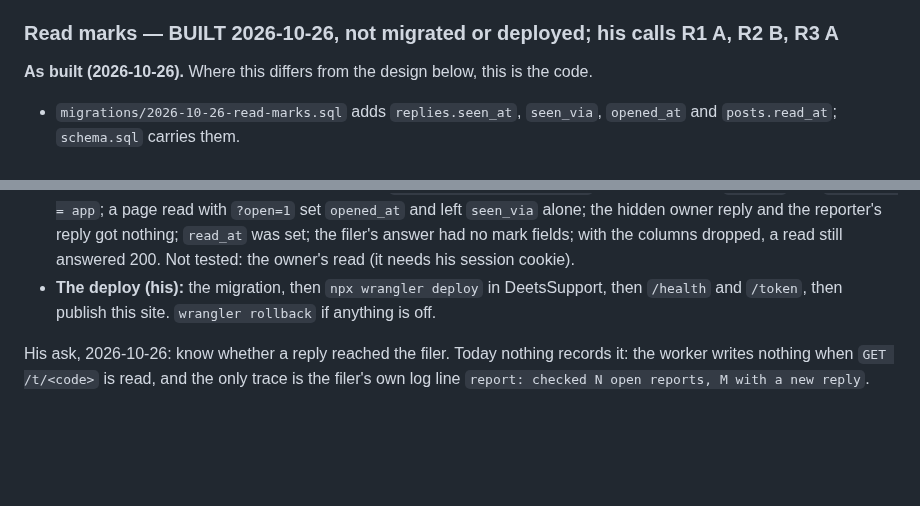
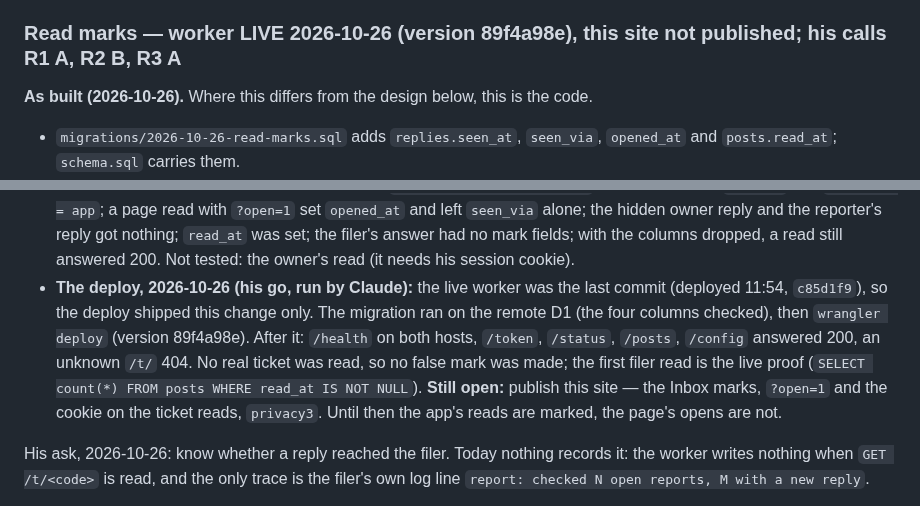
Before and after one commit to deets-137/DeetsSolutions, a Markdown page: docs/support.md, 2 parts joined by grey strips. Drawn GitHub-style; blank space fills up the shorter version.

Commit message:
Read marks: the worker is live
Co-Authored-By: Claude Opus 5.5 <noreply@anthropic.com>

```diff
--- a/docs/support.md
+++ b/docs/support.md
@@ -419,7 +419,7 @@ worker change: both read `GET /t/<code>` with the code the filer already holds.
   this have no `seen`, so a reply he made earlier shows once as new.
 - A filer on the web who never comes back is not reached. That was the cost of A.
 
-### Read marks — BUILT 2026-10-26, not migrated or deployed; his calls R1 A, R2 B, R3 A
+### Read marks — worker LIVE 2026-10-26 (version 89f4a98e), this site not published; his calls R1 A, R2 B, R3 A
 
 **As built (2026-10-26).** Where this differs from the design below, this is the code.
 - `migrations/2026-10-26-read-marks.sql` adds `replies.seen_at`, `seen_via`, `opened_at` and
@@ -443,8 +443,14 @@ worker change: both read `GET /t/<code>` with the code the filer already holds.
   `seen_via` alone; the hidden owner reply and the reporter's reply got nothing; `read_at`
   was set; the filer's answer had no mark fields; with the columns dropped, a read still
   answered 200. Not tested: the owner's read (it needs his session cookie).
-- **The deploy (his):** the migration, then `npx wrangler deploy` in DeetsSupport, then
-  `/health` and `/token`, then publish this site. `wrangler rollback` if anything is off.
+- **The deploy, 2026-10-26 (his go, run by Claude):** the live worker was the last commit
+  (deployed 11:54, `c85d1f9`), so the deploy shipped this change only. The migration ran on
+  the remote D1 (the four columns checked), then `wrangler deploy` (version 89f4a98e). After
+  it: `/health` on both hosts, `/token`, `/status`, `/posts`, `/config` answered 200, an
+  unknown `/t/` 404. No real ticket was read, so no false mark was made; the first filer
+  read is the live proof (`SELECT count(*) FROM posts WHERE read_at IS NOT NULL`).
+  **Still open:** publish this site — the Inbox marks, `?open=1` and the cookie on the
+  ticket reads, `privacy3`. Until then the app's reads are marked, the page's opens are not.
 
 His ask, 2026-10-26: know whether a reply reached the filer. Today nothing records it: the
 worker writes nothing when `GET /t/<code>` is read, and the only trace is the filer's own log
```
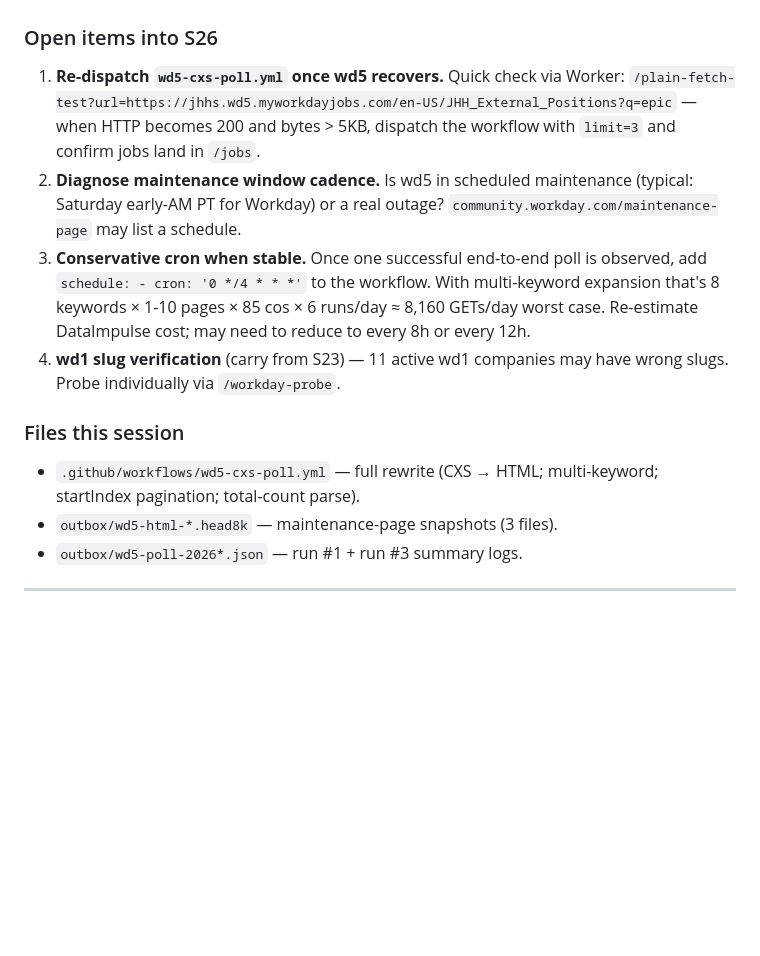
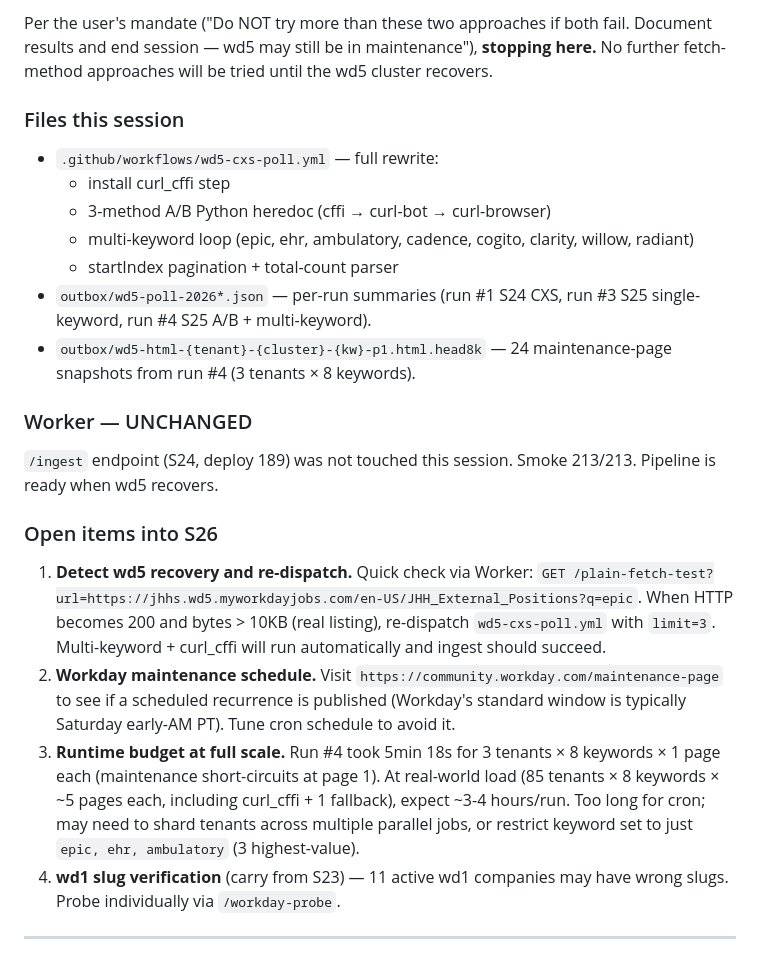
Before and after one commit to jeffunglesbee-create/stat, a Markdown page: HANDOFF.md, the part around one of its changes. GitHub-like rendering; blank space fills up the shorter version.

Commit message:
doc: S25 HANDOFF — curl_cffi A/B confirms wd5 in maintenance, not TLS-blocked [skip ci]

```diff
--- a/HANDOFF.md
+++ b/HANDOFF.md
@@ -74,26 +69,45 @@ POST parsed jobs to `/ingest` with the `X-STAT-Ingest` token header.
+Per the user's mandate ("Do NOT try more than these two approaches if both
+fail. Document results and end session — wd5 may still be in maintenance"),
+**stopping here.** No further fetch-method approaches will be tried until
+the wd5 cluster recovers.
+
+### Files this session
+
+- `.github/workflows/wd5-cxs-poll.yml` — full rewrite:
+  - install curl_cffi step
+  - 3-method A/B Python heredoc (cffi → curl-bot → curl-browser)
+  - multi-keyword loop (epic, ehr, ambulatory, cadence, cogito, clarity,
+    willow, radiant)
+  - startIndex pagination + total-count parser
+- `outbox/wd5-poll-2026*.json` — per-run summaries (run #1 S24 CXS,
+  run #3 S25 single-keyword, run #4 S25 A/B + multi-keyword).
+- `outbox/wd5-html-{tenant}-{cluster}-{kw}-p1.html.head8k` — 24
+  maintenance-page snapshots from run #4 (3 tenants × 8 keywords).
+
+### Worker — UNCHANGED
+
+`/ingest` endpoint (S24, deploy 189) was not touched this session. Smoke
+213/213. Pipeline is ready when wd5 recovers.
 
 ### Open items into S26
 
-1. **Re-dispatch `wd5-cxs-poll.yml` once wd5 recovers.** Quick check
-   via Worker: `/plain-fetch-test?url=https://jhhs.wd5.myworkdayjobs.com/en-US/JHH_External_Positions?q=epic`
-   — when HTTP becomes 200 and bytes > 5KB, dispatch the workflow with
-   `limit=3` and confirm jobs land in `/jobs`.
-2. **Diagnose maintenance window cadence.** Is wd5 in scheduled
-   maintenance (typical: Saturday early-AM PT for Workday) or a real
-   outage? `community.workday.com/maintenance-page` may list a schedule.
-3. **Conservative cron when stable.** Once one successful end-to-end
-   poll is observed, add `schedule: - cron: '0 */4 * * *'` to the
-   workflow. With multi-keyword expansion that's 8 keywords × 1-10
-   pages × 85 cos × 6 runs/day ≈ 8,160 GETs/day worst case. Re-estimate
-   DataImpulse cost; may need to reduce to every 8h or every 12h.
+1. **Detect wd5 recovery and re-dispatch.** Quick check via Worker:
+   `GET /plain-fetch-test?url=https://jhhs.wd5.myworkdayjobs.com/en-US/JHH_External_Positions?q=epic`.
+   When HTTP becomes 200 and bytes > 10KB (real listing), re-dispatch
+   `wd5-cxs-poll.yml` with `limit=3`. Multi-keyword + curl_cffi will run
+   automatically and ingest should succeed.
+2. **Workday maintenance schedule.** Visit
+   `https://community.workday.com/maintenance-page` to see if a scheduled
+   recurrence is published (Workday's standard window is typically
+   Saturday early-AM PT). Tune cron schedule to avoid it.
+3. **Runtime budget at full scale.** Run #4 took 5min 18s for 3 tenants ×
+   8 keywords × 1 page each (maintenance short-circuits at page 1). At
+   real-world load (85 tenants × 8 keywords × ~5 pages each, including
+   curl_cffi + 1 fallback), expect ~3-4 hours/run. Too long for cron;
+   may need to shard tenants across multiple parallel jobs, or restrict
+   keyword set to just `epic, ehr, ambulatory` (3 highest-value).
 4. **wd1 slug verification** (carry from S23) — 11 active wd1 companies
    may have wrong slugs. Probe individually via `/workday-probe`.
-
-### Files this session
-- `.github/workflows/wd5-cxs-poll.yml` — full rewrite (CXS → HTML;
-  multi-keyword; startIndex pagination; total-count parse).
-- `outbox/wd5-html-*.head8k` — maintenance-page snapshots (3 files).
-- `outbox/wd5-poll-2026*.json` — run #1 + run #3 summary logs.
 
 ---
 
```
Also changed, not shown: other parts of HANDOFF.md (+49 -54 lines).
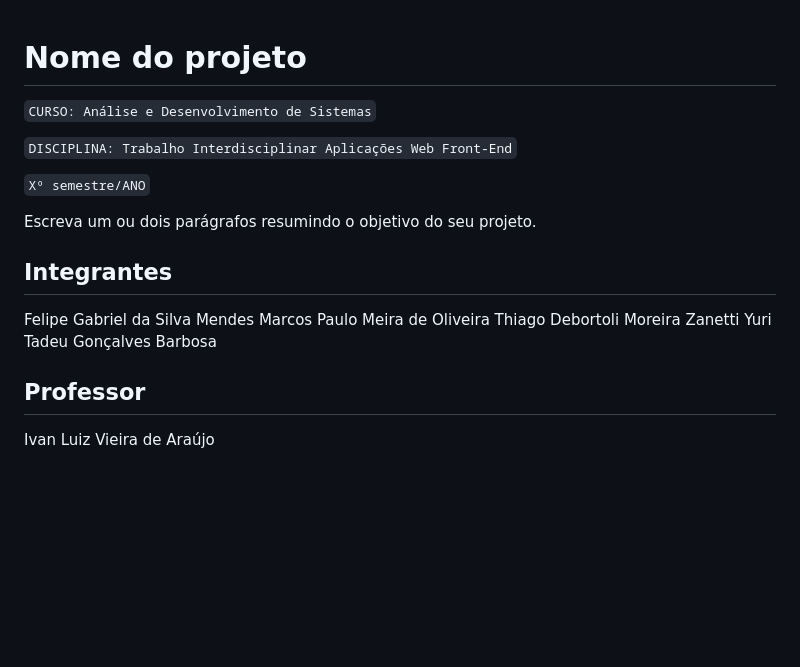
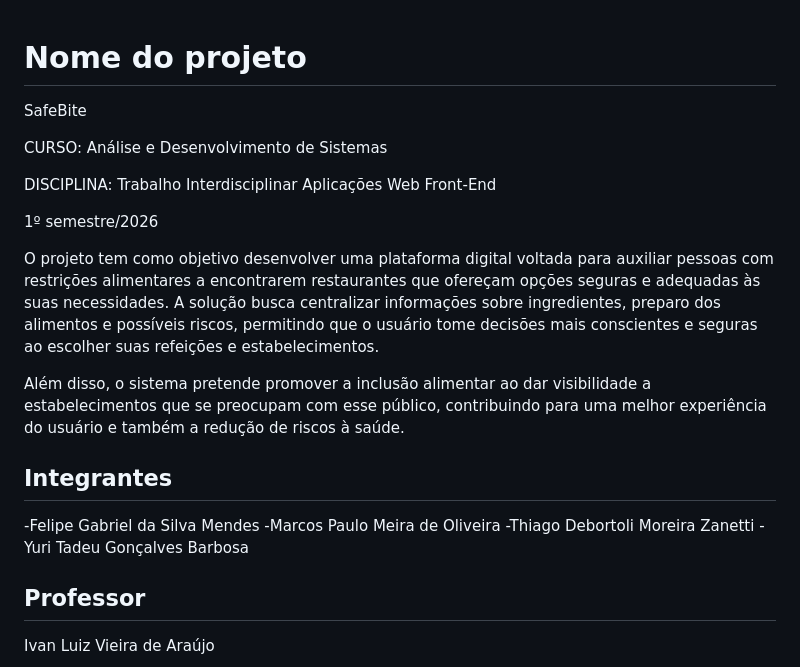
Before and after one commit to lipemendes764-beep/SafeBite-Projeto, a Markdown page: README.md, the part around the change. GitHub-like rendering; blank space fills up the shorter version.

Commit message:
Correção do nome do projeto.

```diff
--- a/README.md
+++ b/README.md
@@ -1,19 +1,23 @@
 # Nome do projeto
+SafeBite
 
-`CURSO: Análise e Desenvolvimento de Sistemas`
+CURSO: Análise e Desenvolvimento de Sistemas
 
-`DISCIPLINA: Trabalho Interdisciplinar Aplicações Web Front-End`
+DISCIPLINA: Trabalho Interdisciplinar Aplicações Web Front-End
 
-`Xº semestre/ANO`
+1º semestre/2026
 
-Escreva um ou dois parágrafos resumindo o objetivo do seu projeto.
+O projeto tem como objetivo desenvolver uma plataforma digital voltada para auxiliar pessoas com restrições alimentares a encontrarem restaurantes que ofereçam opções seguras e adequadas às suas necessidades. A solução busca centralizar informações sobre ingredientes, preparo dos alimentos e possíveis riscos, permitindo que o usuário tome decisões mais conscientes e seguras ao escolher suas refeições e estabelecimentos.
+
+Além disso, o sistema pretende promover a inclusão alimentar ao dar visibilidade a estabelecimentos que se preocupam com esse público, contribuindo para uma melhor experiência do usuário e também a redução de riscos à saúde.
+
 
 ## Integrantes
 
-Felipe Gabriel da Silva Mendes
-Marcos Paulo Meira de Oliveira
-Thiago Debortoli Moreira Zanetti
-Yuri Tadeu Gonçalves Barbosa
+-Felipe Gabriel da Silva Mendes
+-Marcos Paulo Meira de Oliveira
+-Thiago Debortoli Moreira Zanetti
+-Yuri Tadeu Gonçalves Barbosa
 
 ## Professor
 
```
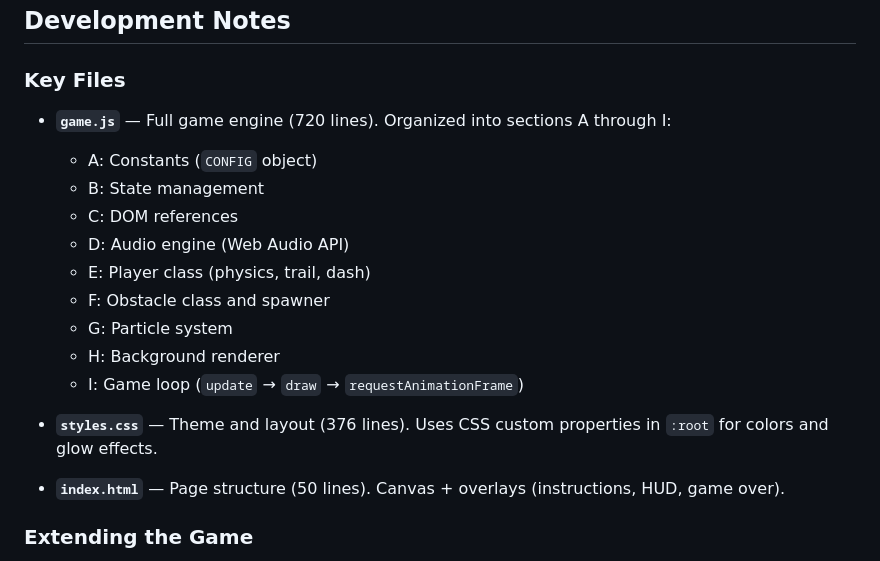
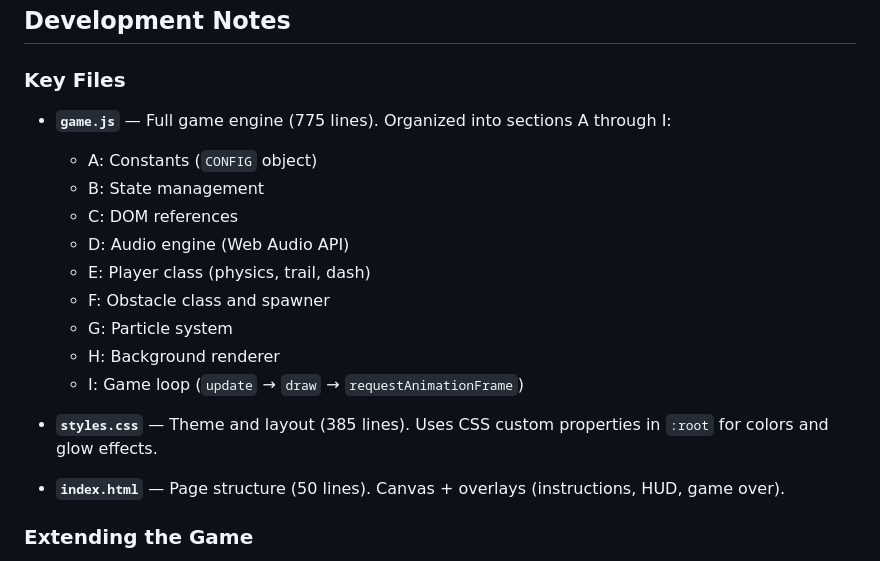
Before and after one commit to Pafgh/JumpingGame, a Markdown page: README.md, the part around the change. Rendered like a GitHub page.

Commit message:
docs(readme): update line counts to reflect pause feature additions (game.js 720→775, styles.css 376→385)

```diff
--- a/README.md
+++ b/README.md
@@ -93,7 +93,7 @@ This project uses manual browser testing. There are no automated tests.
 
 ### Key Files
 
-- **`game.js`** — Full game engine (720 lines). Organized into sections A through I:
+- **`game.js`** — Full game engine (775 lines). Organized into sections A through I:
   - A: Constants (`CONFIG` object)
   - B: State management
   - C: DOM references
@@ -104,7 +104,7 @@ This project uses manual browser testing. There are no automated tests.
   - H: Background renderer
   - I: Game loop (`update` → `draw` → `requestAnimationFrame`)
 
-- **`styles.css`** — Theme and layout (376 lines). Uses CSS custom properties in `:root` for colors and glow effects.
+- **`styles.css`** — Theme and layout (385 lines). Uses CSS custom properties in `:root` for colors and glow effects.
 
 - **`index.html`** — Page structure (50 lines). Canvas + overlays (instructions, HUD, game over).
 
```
——
▶ **Your instructions**:
For every line of the material that holds the word "session", make a copy.

▶ **Written answer**:
   answered 200. Not tested: the owner's read (it needs his session cookie).
+fail. Document results and end session — wd5 may still be in maintenance"),
+### Files this session
+`/ingest` endpoint (S24, deploy 189) was not touched this session. Smoke
-### Files this session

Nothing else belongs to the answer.